Photo of Lindsay Bridge

In May 2014, Lindsay Bridge was admitted to Mount Sinai Hospital.  Lindsay had been diagnosed as a teen with Antiphospholipid Antibody Syndrome, an autoimmune disorder where blood clots can form in the body’s arteries and veins. As an adult, even though the disorder had not been active in years, her symptoms returned fast and hard while Lindsay was pregnant, causing a number of complications, including HELPP syndrome and pre-eclampsia. She delivered her daughter at 26 weeks.

This rollercoaster turned out to be just the beginning for Lindsay. “After delivering my daughter, I was a complex mess,” she says. Her health had declined, and she experienced strokes, internal bleeding, infections, chronic pain, and ultimately, kidney failure, all leading to Lindsay staying at Mount Sinai for over two years.

In working towards recovery, Lindsay also had a new problem to deal with. The prolonged use of prescribed opioids meant her body was accustomed to an increasingly – and sometimes alarmingly – high dose in order to manage her pain.  This is where, as Lindsay says, the nurses and doctors came to put her back together again.

Lindsay came under the care of the Wasser Pain Management Centre, and worked closely with Dr. David Flamer, the Centre’s associate director and Leah Pink, nurse practitioner, to find a way to taper her use of opioids. “Dr. Flamer worked so hard to find solutions, to shepherd me through this journey with compassion and honesty. He told me that he believed I could get off of opioids, and that made me believe it, too.”

The Wasser Pain Management Centre provides patient care, education and research in the area of chronic, disabling pain disorders. With both an outpatient chronic pain clinic and inpatient consult service, the Centre is uniquely situated to work with a wide variety of patients, from those experiencing chronic pain, to managing pain after surgery, to patients like Lindsay, experiencing complex conditions, where pain management options may be limited. In June, the clinic is launching the Transitional Pain Service (TPS) program. This program will allow for early interventions in patients who have had recent surgery, to minimize the likelihood of progressing to chronic pain, and to ensure an appropriate and safe amount of pain medication is prescribed in the recovery period.

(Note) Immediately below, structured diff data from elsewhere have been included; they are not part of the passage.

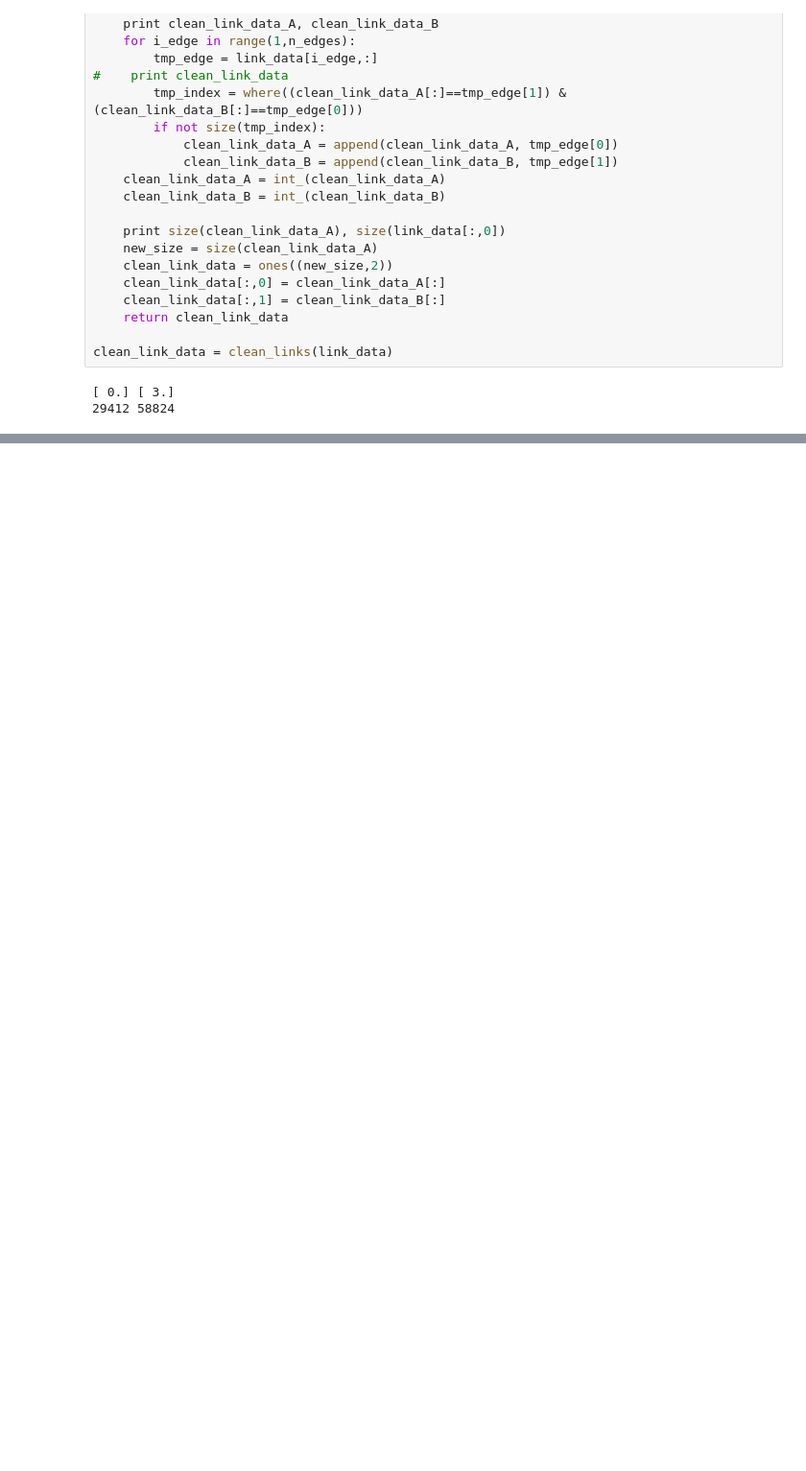
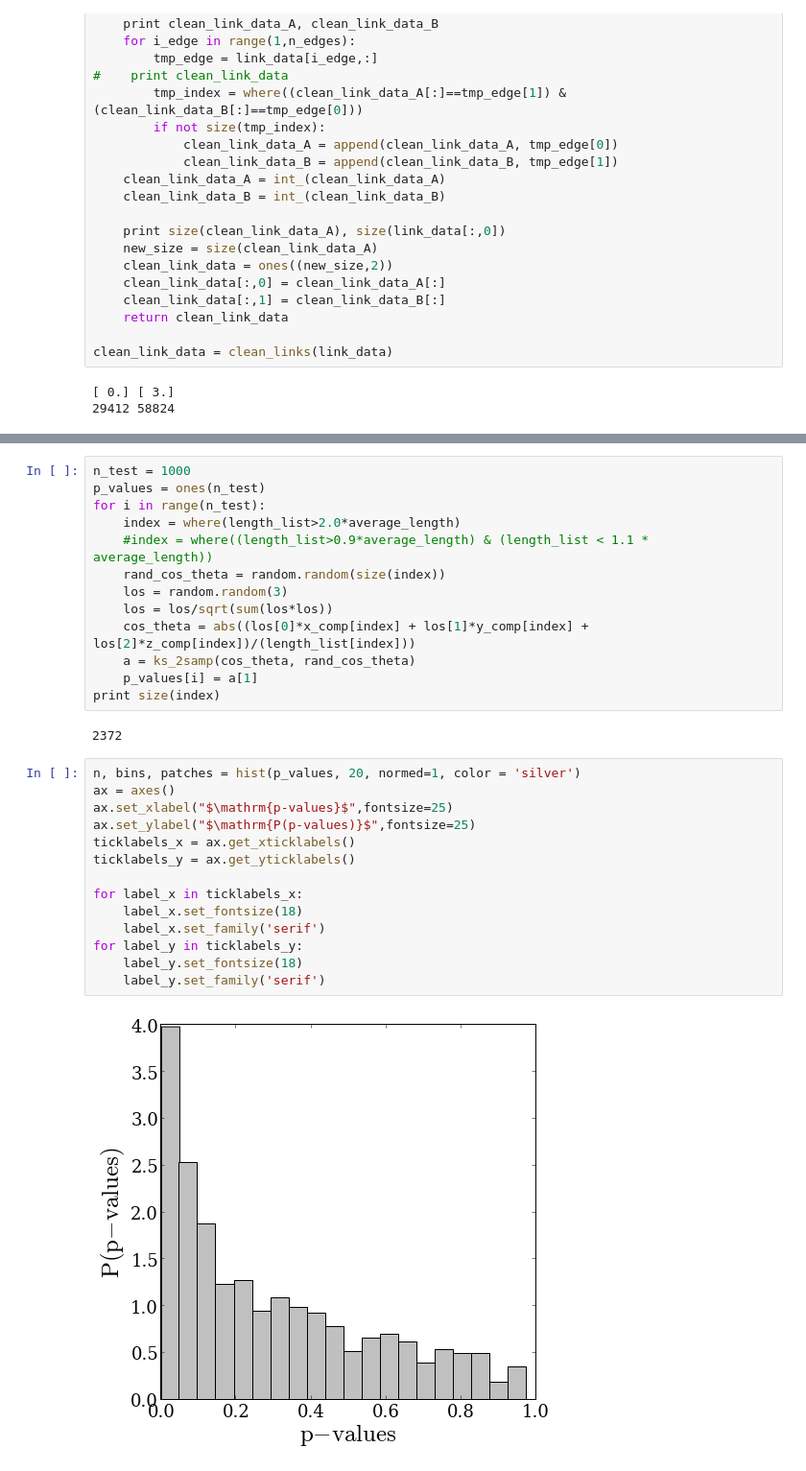
Before and after one commit to forero/SparseFilaments, a Jupyter notebook: code/ipython/network.ipynb, the cells around one changed output, grey strips where cells are left out. Shown at 96% size. Saved outputs shown, nothing was run; the diff lists cells and outputs as text; blank space fills up the shorter version.

Commit message:
inclues tests with p-values

```diff
--- a/code/ipython/network.ipynb
+++ b/code/ipython/network.ipynb
@@ -99,0 +132,31 @@ for label_y in ticklabels_y:
+# %%
+n_test = 1000
+p_values = ones(n_test)
+for i in range(n_test):
+    index = where(length_list>2.0*average_length)
+    #index = where((length_list>0.9*average_length) & (length_list < 1.1 * average_length))
+    rand_cos_theta = random.random(size(index))
+    los = random.random(3)
+    los = los/sqrt(sum(los*los))
+    cos_theta = abs((los[0]*x_comp[index] + los[1]*y_comp[index] + los[2]*z_comp[index])/(length_list[index]))
+    a = ks_2samp(cos_theta, rand_cos_theta)
+    p_values[i] = a[1]
+print size(index)
+# %% [output]
+2372
+# %%
+n, bins, patches = hist(p_values, 20, normed=1, color = 'silver')
+ax = axes()
+ax.set_xlabel("$\mathrm{p-values}$",fontsize=25)
+ax.set_ylabel("$\mathrm{P(p-values)}$",fontsize=25)
+ticklabels_x = ax.get_xticklabels()
+ticklabels_y = ax.get_yticklabels()
+
+for label_x in ticklabels_x:
+    label_x.set_fontsize(18)
+    label_x.set_family('serif')
+for label_y in ticklabels_y:
+    label_y.set_fontsize(18)
+    label_y.set_family('serif')
+# %% [output]
+[figure, added]
```
Also changed, not shown: parts of 7 cells of this notebook.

“The Transitional Pain Service is designed to help patients recover from surgery, providing comfort knowing that they are prescribed an appropriate amount of pain medication and that they have access to our team in case there are issues with pain during recovery,” says Dr. Flamer. “We will help patients manage their pain and minimize the risk of being dependent on these medications in the long-term, which is a concern for many patients.  A program like this is vital for helping patients like Lindsay receive compassionate and timely care.”

“The whole process of weaning off of opioids was completely collaborative,” says Lindsay. “They let me drive the whole process, and I was in control of what happened when. By understanding that I could overcome this addiction, I felt very empowered and motivated to do the hard work.”

And the promise of cupcakes may have helped.

“Dr. Flamer asked me one day if I liked cupcakes. And I said “of course,” she remembers with a big laugh. “And he promised me a celebration to mark the end of this journey, and he held his word.”

At the end of March, Dr. Flamer, and others from across Mount Sinai, joined Lindsay to mark the end of her reliance on opioids for pain management, and to mark new beginnings in her health care journey. “Being able to work as a part of a team made all the difference for me. And the celebration was so meaningful.”

Today, Lindsay is out of the hospital, and her and her husband are gearing up to take their daughter, now almost five years old, to Disney World. Her health is improving, and her health care team is considering the possibility of a kidney transplant in the future.

Reflecting on her time at the hospital, Lindsay says, “my stay at Mount Sinai was a scary time, but with such a close community, it became manageable. Every day I feel grateful for the incredible care that I received there.”

Learn more about the Wasser Pain Management Centre here.